Authorities: Sex offender tried to grab Fayetteville girl walking home from school bus stop
Posted February 5, 2020 11:23 a.m. EST
Updated February 5, 2020 6:12 p.m. EST
Fayetteville, N.C. — A registered sex offender was charged Tuesday with trying to abduct a 14-year-old Fayetteville girl on her way home after school.
Nathan Lynn Cooley, 34, of 5333 block of Williamsburg Drive in Fayetteville, was charged with attempted second-degree kidnapping. He remains in the Cumberland County jail, and District Judge Lou Olivera on Wednesday raised his bond from $250,000 to $1 million.
The girl told deputies that she got off her school bus near the intersection of Tammy and Charlie streets and was walking home when a white car passed her, turned around and came back toward her. The driver pulled up next to her and asked if she knew how to get to Ramsey Street, she said. When she replied that she didn't, she reported that the driver said, "Well, how sbout you just get in the car with me?"
The girl said the man appeared to be getting out of the car, so she ran to her house.
She described the man as heavyset, white, bald and bearded, and authorities were able to quickly identify Cooley as the suspect, noting the GPS monitor he was wearing showed him in the area at the time.
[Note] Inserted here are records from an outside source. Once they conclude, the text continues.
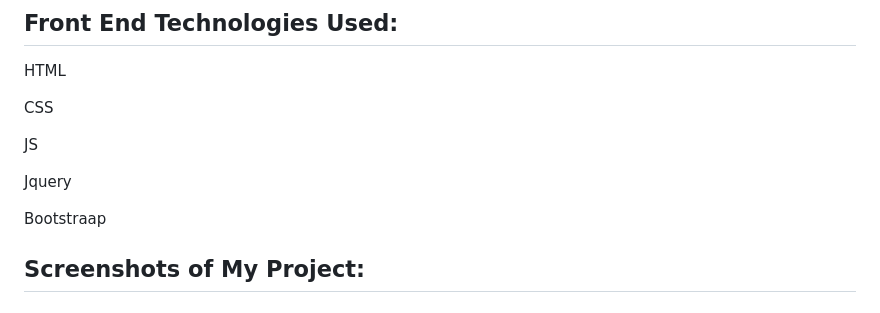
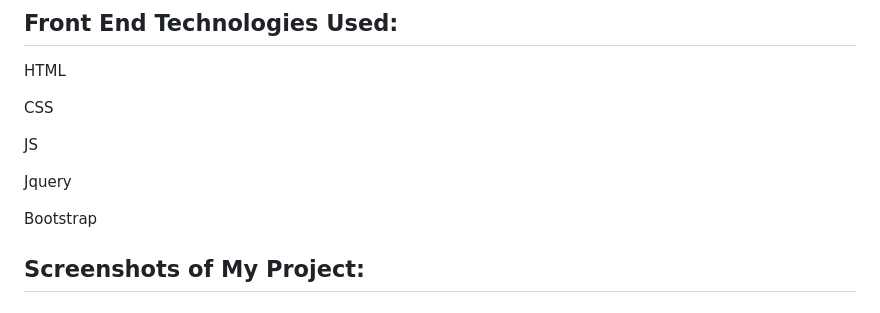
Before and after one commit to C-Mary-Magdalene/Dentition-A-Medical-Category-Website-related-to-Dental-Care, a Markdown page: README.md, the part around the change. Drawn GitHub-style.

```diff
--- a/README.md
+++ b/README.md
@@ -33,7 +33,7 @@ JS
 
 Jquery
 
-Bootstraap
+Bootstrap
 ## Screenshots of My Project:
 ### Home Page
 ![Screenshot (78)](https://github.com/C-Mary-Magdalene/Dentition-A-Medical-Category-Website-related-to-Dental-Care/assets/85544574/889587ae-a12c-4144-baa7-56bf54099968)
```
"That's the first place we go – we look at what sex offenders we have in the area, and we start with a description to see if it matches anybody," said Lt. Sean Swain, spokesman for the Cumberland County Sheriff's Office. "Luckily enough, we were able to put this together quick. He was GPS monitored, [which] put him in the area. Then, [there was] video of his car in the area."
Cooley has been on North Carolina's sex offender registry since December 2016 and is listed as a recidivist because of several sex offense-related convictions, including attempted rape of a 13-year-old in 2005, indecent liberties with a minor involving a 15-year-old in 2011 and kidnapping of a minor and indecent liberties with a minor involving an 11-year-old in 2015, according to state records.
Cumberland County District Attorney Billy West said keeping GPS monitors on registered sex offenders is critical to preventing them from committing more crimes.
"We were able to pinpoint where he was and his connection – at least the allegation and his connection – to this particular crime," West said.
If Cooley is released on bond, Olivera ordered that he remain on house arrest with a GPS monitor. He also is prohibited from contacting the girl or her family and from having any unsupervised contact with children.